===== Data extracts

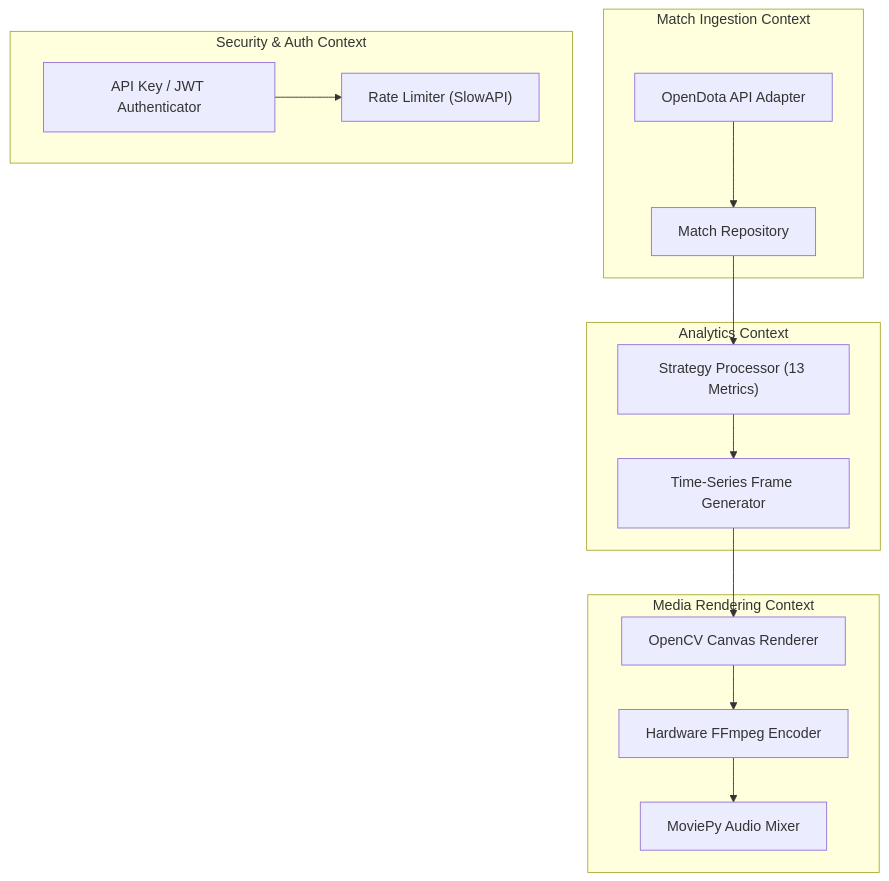
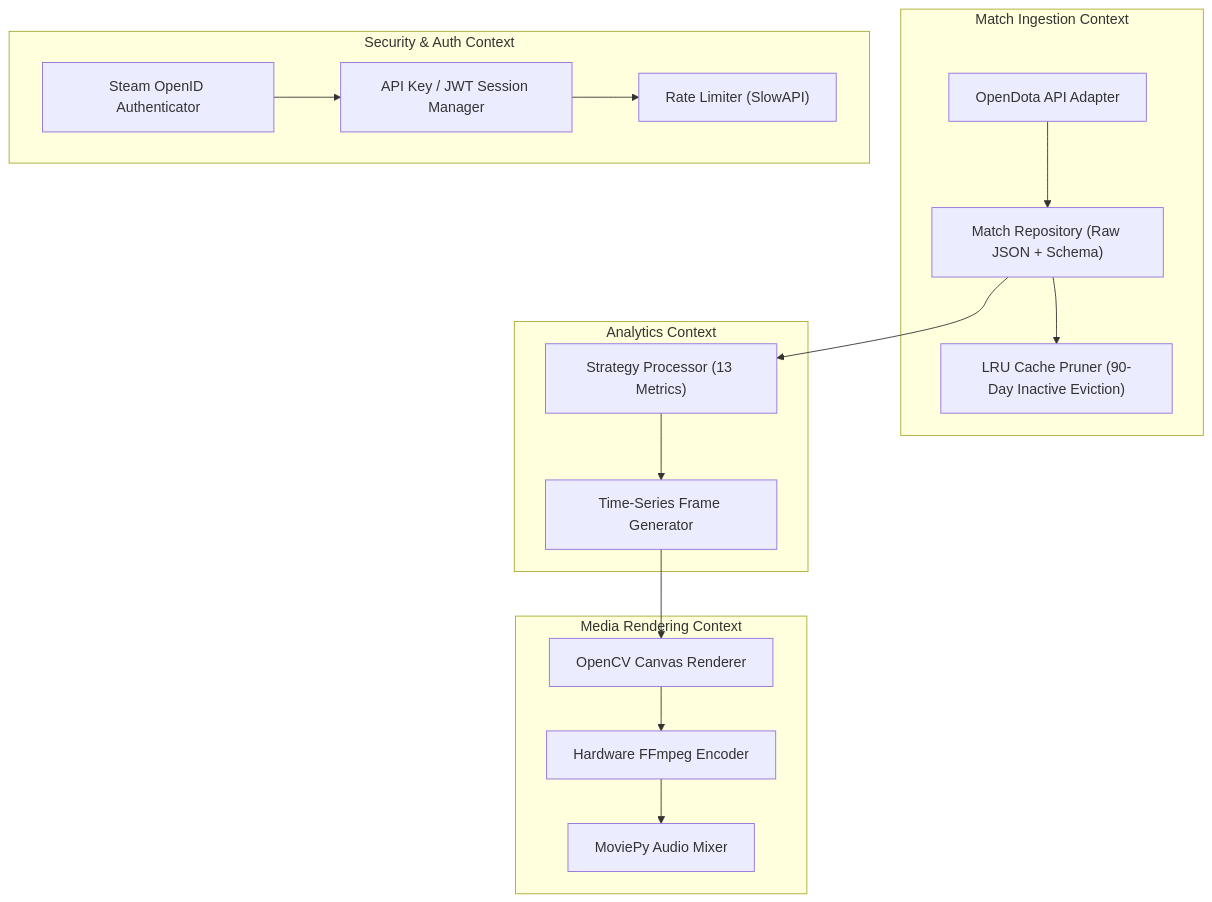
One commit to Ten5/Dota-Visualizer changed the first of 2 diagrams in docs/Phase4_Architecture_SDD.md. Above: the diagram before and after it, drawn with Mermaid. The commit also changed other lines of this file, not shown here.

Commit message:
docs: update Phase 4 SDD with hybrid steam auth, raw json retention, and 90-day LRU cache pruning

````diff
--- a/docs/Phase4_Architecture_SDD.md
+++ b/docs/Phase4_Architecture_SDD.md
@@ -25,31 +31,35 @@
 ```mermaid
 graph TD
     subgraph Ingestion_Context["Match Ingestion Context"]
         API_Fetcher["OpenDota API Adapter"]
-        DB_Store["Match Repository"]
+        DB_Store["Match Repository (Raw JSON + Schema)"]
+        LRU_Pruner["LRU Cache Pruner (90-Day Inactive Eviction)"]
     end
 
     subgraph Analytics_Context["Analytics Context"]
         Strategy_Engine["Strategy Processor (13 Metrics)"]
         Time_Series["Time-Series Frame Generator"]
     end
 
     subgraph Rendering_Context["Media Rendering Context"]
         Canvas_Drawer["OpenCV Canvas Renderer"]
         FFmpeg_Encoder["Hardware FFmpeg Encoder"]
         Audio_Mixer["MoviePy Audio Mixer"]
     end
 
     subgraph Security_Context["Security & Auth Context"]
+        Steam_OpenID["Steam OpenID Authenticator"]
         Rate_Limiter["Rate Limiter (SlowAPI)"]
-        API_Guard["API Key / JWT Authenticator"]
+        API_Guard["API Key / JWT Session Manager"]
     end
 
     API_Fetcher --> DB_Store
+    DB_Store --> LRU_Pruner
     DB_Store --> Strategy_Engine
     Strategy_Engine --> Time_Series
     Time_Series --> Canvas_Drawer
     Canvas_Drawer --> FFmpeg_Encoder
     FFmpeg_Encoder --> Audio_Mixer
+    Steam_OpenID --> API_Guard
     API_Guard --> Rate_Limiter
 ```
````
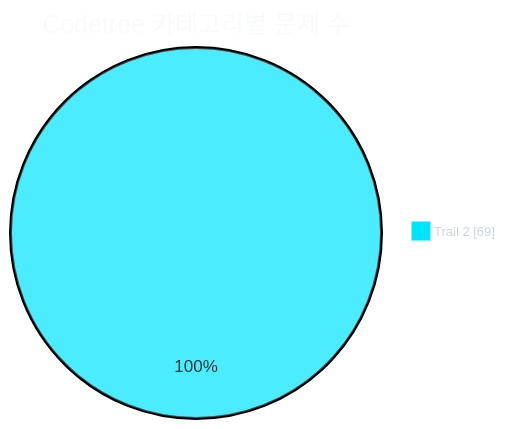
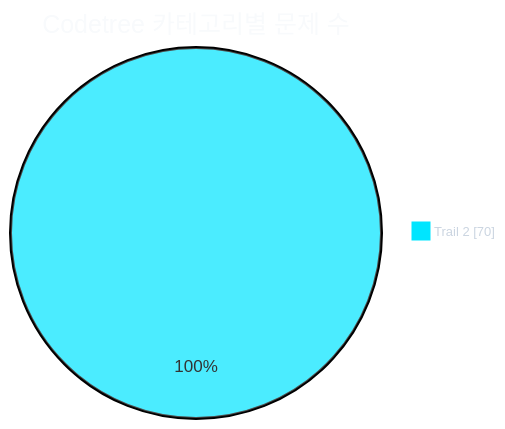
One commit to CHOOSLA/Algorithm changed the first of 2 diagrams in readme.md. Above: the diagram before and after it, drawn with Mermaid. The commit also changed other lines of this file and 2 other files, not shown here.

````diff
--- a/readme.md
+++ b/readme.md
@@ -31,21 +31,21 @@
 ```mermaid
 ---
 config:
   theme: base
   themeVariables:
     background: '#0d1117'
     pieTitleTextColor: '#f8fafc'
     pieLegendTextColor: '#cbd5e1'
     pieLegendTextSize: '13px'
     pie1: '#00e5ff'
     pie2: '#22c55e'
     pie3: '#f59e0b'
     pie4: '#a855f7'
     pie5: '#ec4899'
     pie6: '#3b82f6'
     pie7: '#64748b'
 ---
 pie showData
   title Codetree 카테고리별 문제 수
-  "Trail 2" : 69
+  "Trail 2" : 70
 ```
````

==========

> _Required action_
Where a picture appears in the material above, skip it, and print the rest exactly.

> _Expected output_
One commit to Ten5/Dota-Visualizer changed the first of 2 diagrams in docs/Phase4_Architecture_SDD.md. Above: the diagram before and after it, drawn with Mermaid. The commit also changed other lines of this file, not shown here.

Commit message:
docs: update Phase 4 SDD with hybrid steam auth, raw json retention, and 90-day LRU cache pruning

````diff
--- a/docs/Phase4_Architecture_SDD.md
+++ b/docs/Phase4_Architecture_SDD.md
@@ -25,31 +31,35 @@
 ```mermaid
 graph TD
     subgraph Ingestion_Context["Match Ingestion Context"]
         API_Fetcher["OpenDota API Adapter"]
-        DB_Store["Match Repository"]
+        DB_Store["Match Repository (Raw JSON + Schema)"]
+        LRU_Pruner["LRU Cache Pruner (90-Day Inactive Eviction)"]
     end
 
     subgraph Analytics_Context["Analytics Context"]
         Strategy_Engine["Strategy Processor (13 Metrics)"]
         Time_Series["Time-Series Frame Generator"]
     end
 
     subgraph Rendering_Context["Media Rendering Context"]
         Canvas_Drawer["OpenCV Canvas Renderer"]
         FFmpeg_Encoder["Hardware FFmpeg Encoder"]
         Audio_Mixer["MoviePy Audio Mixer"]
     end
 
     subgraph Security_Context["Security & Auth Context"]
+        Steam_OpenID["Steam OpenID Authenticator"]
         Rate_Limiter["Rate Limiter (SlowAPI)"]
-        API_Guard["API Key / JWT Authenticator"]
+        API_Guard["API Key / JWT Session Manager"]
     end
 
     API_Fetcher --> DB_Store
+    DB_Store --> LRU_Pruner
     DB_Store --> Strategy_Engine
     Strategy_Engine --> Time_Series
     Time_Series --> Canvas_Drawer
     Canvas_Drawer --> FFmpeg_Encoder
     FFmpeg_Encoder --> Audio_Mixer
+    Steam_OpenID --> API_Guard
     API_Guard --> Rate_Limiter
 ```
````
One commit to CHOOSLA/Algorithm changed the first of 2 diagrams in readme.md. Above: the diagram before and after it, drawn with Mermaid. The commit also changed other lines of this file and 2 other files, not shown here.

````diff
--- a/readme.md
+++ b/readme.md
@@ -31,21 +31,21 @@
 ```mermaid
 ---
 config:
   theme: base
   themeVariables:
     background: '#0d1117'
     pieTitleTextColor: '#f8fafc'
     pieLegendTextColor: '#cbd5e1'
     pieLegendTextSize: '13px'
     pie1: '#00e5ff'
     pie2: '#22c55e'
     pie3: '#f59e0b'
     pie4: '#a855f7'
     pie5: '#ec4899'
     pie6: '#3b82f6'
     pie7: '#64748b'
 ---
 pie showData
   title Codetree 카테고리별 문제 수
-  "Trail 2" : 69
+  "Trail 2" : 70
 ```
````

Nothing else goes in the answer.